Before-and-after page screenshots
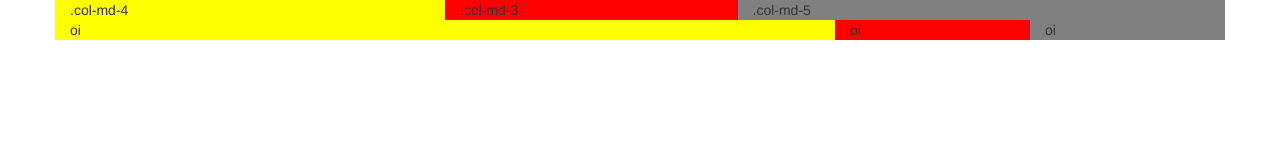
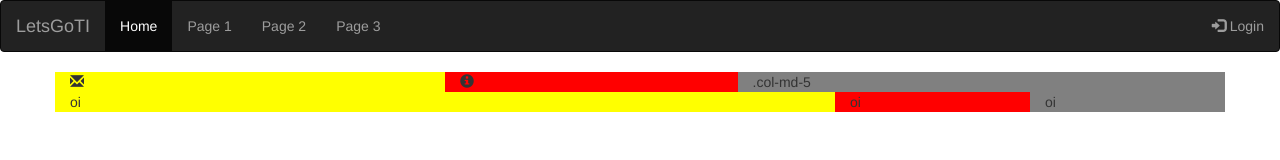
Before and after one commit to serrarenato/bootstrapPost1, a plain HTML site: page index.html in a window 1280 px wide. Drawn offline with Linux system fonts and the light colour scheme.

Commit message:
VERSAO FINAL

```diff
--- a/index.html
+++ b/index.html
@@ -4,12 +4,31 @@
         <meta charset="UTF-8" />
         <title>Loja LetsGoJava</title>
 		<link rel="stylesheet" href="css/bootstrap.min.css" />
+
     </head>
     <body>
+	<script src="js/bootstrap.min.js" type="text/javascript"></script>
+	<nav class="navbar navbar-inverse">
+		<div class="container-fluid">
+			<div class="navbar-header">
+				<a class="navbar-brand" href="#">LetsGoTI</a>
+			</div>
+			<ul class="nav navbar-nav">
+			  <li class="active"><a href="#">Home</a></li>
+			  <li><a href="#">Page 1</a></li>
+			  <li><a href="#">Page 2</a></li>
+			  <li><a href="#">Page 3</a></li>
+			</ul>
+			<ul class="nav navbar-nav navbar-right">
+				<li><a href="#"><span class="glyphicon glyphicon-log-in"></span> Login</a></li>
+			 </ul>
+		</div>
+	</nav>
 		<div class="container">
 			<div class="row">
-				  <div class="col-md-4 col-xs-6" style="background-color:yellow;">.col-md-4</div>
-				  <div class="col-md-3 col-xs-6" style="background-color:red;">.col-md-3</div>
+
+				  <div class="col-md-4 col-xs-6" style="background-color:yellow;"><span class="glyphicon glyphicon-envelope"></span></div>
+				  <div class="col-md-3 col-xs-6" style="background-color:red;"><span class="glyphicon glyphicon-info-sign"></span></div>
 				  <div class="col-md-5 col-xs-6" style="background-color:gray;">.col-md-5</div>
 			</div>
 			<div class="row">
```
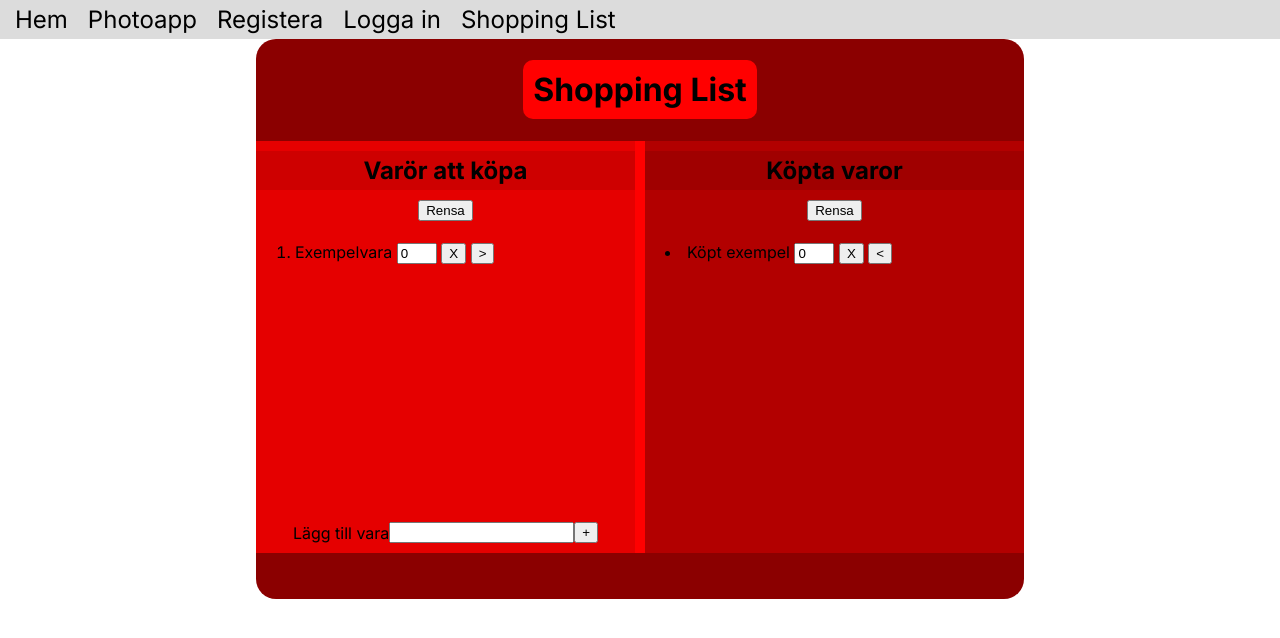
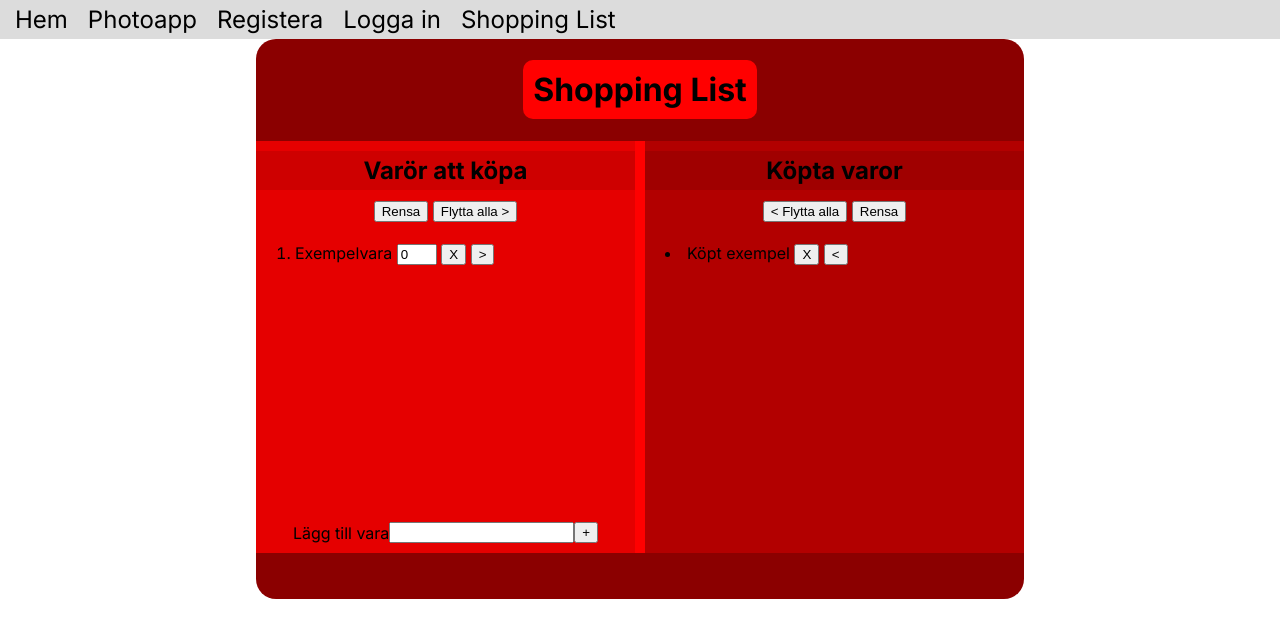
Before and after one commit to lingonsylt/my-website, a SvelteKit app: page /shoppinglist in a window 1280 px wide. Shown: the top 638 px of the page. Built offline with nearby package versions, Linux system fonts and the light colour scheme.

Commit message:
remove prio-input from bought, add move-all buttons

```diff
--- a/src/routes/shoppinglist/+page.svelte
+++ b/src/routes/shoppinglist/+page.svelte
@@ -49,6 +49,11 @@
 	function clear(targetState) {
 		varor = varor.filter((vara) => vara.köpt != targetState);
 	}
+	function moveAll(newState) {
+		for (let vara of varor) {
+			vara.köpt = newState;
+		}
+	}
 </script>
 
 <main class="container">
@@ -56,12 +61,21 @@
 	<div class="categories-container">
 		<section>
 			<h2>Varör att köpa</h2>
+			<div class="util-container">
 				<button
+					class="util-button"
 					onclick={() => {
 						clear(false);
-				}}
-				class="clear-button">Rensa</button
+					}}>Rensa</button
 				>
+				<button
+					class="util-button"
+					onclick={() => {
+						moveAll(true);
+					}}>Flytta alla ></button
+				>
+			</div>
+
 			<ol>
 				{#each varor as vara, i (vara)}
 					{#if !vara.köpt}
@@ -90,18 +104,27 @@
 		</section>
 		<section>
 			<h2>Köpta varor</h2>
+			<div class="util-container">
 				<button
+					class="util-button"
+					onclick={() => {
+						moveAll(false);
+					}}
+				>
+					{'< Flytta alla'}</button
+				>
+				<button
+					class="util-button"
 					onclick={() => {
 						clear(true);
-				}}
-				class="clear-button">Rensa</button
+					}}>Rensa</button
 				>
+			</div>
 			<ul>
 				{#each varor as vara, i (vara)}
 					{#if vara.köpt}
 						<li transition:fade>
 							{vara.name}
-							<input class="priority" type="number" bind:value={vara.priority} />
 							<button
 								onclick={() => {
 									removeVara(i);
@@ -182,7 +205,7 @@
 		align-items: center;
 		padding: 10px;
 	}
-	.clear-button {
+	.util-container {
 		margin: auto;
 	}
 	.priority {
```
Lines whose indentation alone changed are shown as unchanged.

# The problem
Nothing but a number belongs in the answer, namely how many lines above include "href".

# Answer space
7